The majority of CMP’s 145 mile line would run parallel to existing power lines, but a significant scar, about 53 miles, would have to be carved through Maine’s North Wilderness and across environmentally vulnerable areas as well as recreational areas like the Appalachian Trail and the Kennebec River Gorge if the project were to proceed. The corridor itself would be 150 feet wide and include a 75-foot buffer on each side. The entire project is estimated to cost $950 million in total, none of which would be paid for by the state of Maine or its residents. Most of the costs will instead fall on the state of Massachusetts, which is seeking to reach carbon dioxide reduction goals set in 2008. Central Maine Power itself and its parent company, Avangrid, stand to make $60 million a year over the course of the 20-year contract.

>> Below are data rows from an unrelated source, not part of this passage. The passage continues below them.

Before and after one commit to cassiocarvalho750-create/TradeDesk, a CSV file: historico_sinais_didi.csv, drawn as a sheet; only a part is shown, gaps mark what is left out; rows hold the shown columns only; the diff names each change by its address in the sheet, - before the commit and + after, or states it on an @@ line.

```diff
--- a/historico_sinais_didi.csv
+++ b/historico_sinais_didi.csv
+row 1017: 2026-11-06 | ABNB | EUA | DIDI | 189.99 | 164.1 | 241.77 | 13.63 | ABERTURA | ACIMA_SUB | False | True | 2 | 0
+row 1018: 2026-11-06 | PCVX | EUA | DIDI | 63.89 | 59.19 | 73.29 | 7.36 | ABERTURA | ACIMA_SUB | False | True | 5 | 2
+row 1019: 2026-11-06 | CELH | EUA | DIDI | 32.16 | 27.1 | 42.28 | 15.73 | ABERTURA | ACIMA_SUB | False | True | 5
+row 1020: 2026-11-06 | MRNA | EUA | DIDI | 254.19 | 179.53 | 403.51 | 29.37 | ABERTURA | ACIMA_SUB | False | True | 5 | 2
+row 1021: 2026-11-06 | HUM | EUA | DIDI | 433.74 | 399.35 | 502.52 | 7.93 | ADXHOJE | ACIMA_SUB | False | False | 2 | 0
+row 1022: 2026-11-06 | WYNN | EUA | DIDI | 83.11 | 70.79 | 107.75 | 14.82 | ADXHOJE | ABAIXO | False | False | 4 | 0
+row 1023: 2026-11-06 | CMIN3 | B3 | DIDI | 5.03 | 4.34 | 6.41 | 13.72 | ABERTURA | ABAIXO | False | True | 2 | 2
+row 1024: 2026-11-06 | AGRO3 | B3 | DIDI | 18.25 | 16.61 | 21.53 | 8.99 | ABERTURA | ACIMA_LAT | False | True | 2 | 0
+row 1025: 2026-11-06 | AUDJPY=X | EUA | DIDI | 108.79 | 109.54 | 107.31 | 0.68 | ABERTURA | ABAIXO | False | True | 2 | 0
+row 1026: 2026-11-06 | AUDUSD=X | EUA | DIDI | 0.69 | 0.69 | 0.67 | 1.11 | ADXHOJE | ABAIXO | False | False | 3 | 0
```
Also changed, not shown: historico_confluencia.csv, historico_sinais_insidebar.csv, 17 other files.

The stakes are high for all communities, but no more so than the Forks community whose small economy relies on ecotourism for the Appalachian Trail and white water rafting businesses. For these Mainers, who rely on the beauty and serenity of their environment for their businesses, CMP has promised to pump tens of millions of dollars into the Forks community and those around it which may be negatively affected by the corridor. This, in short, is not much more than a bribe for those residents, and one that may not last them as long as they might think. Spokespeople for CMP have also argued that the corridor will save Mainers tens of millions of dollars on electricity prices, when in reality, according to Maine Public, the savings per household could range from $1.50 to 10 cents a month. After the money runs out and Mainers realize the savings aren’t all that special, the beauty and the wildlife of the North Woods will have already been permanently disrupted.

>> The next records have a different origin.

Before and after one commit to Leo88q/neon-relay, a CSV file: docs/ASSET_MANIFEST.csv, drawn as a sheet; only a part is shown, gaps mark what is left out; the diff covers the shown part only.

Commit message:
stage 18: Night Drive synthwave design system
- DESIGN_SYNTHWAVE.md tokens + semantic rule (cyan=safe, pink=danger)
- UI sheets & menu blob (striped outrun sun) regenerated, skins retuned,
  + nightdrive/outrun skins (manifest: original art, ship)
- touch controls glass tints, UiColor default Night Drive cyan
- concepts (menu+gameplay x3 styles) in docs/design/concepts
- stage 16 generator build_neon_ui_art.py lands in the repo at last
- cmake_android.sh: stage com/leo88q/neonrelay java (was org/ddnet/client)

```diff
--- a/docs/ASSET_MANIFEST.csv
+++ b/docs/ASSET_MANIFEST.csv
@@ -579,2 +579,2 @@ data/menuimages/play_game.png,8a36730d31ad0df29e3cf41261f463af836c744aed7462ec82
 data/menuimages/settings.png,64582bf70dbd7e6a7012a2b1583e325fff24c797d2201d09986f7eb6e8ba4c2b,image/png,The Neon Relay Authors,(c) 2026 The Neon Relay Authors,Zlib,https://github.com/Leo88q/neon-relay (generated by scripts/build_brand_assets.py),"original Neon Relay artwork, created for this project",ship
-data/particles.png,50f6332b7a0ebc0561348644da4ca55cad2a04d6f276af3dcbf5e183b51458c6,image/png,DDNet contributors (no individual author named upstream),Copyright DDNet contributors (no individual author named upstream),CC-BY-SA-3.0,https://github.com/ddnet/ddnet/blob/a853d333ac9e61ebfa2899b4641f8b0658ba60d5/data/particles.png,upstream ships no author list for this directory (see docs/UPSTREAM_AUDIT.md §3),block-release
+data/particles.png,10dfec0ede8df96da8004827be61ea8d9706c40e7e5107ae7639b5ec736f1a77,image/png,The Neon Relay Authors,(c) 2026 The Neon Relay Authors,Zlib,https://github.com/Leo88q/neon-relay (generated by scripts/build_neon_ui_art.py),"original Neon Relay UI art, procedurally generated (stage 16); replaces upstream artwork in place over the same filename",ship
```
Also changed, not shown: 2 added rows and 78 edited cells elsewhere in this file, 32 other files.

The plan is neither in the best interest of the state’s economy nor the actual reduction of carbon dioxide in the atmosphere. Seth Berry, Maine’s co-chair on energy and utilities, suggests that, “by sending [power] east instead of west [Massachusetts] will create more demand… for what’s called backfilling from the West.” Clean energy is not being created anew, it is simply being routed to another source, thus leaving space open for more power to be generated through the use of fossil fuels. Berry argues that instead of letting another state run “a giant extension cord” from Canada, Maine should invest in its own clean energy solutions like off-shore wind or solar power and sell that energy for profit.
The NECEC is far from passing, as it has to be approved by multiple state and federal regulators before any ground can be broken, and Mainers opposed to the corridor are currently petitioning for a referendum on 2020 ballots. Just this month the Land Use Planning Commission postponed their decision on whether the corridor is an appropriate use of state lands.
The wild, isolated expanse of the North Woods is a vital aspect of Maine’s identity, and its fate should be a referendum in itself upon what will become of “The Way Life Should Be.”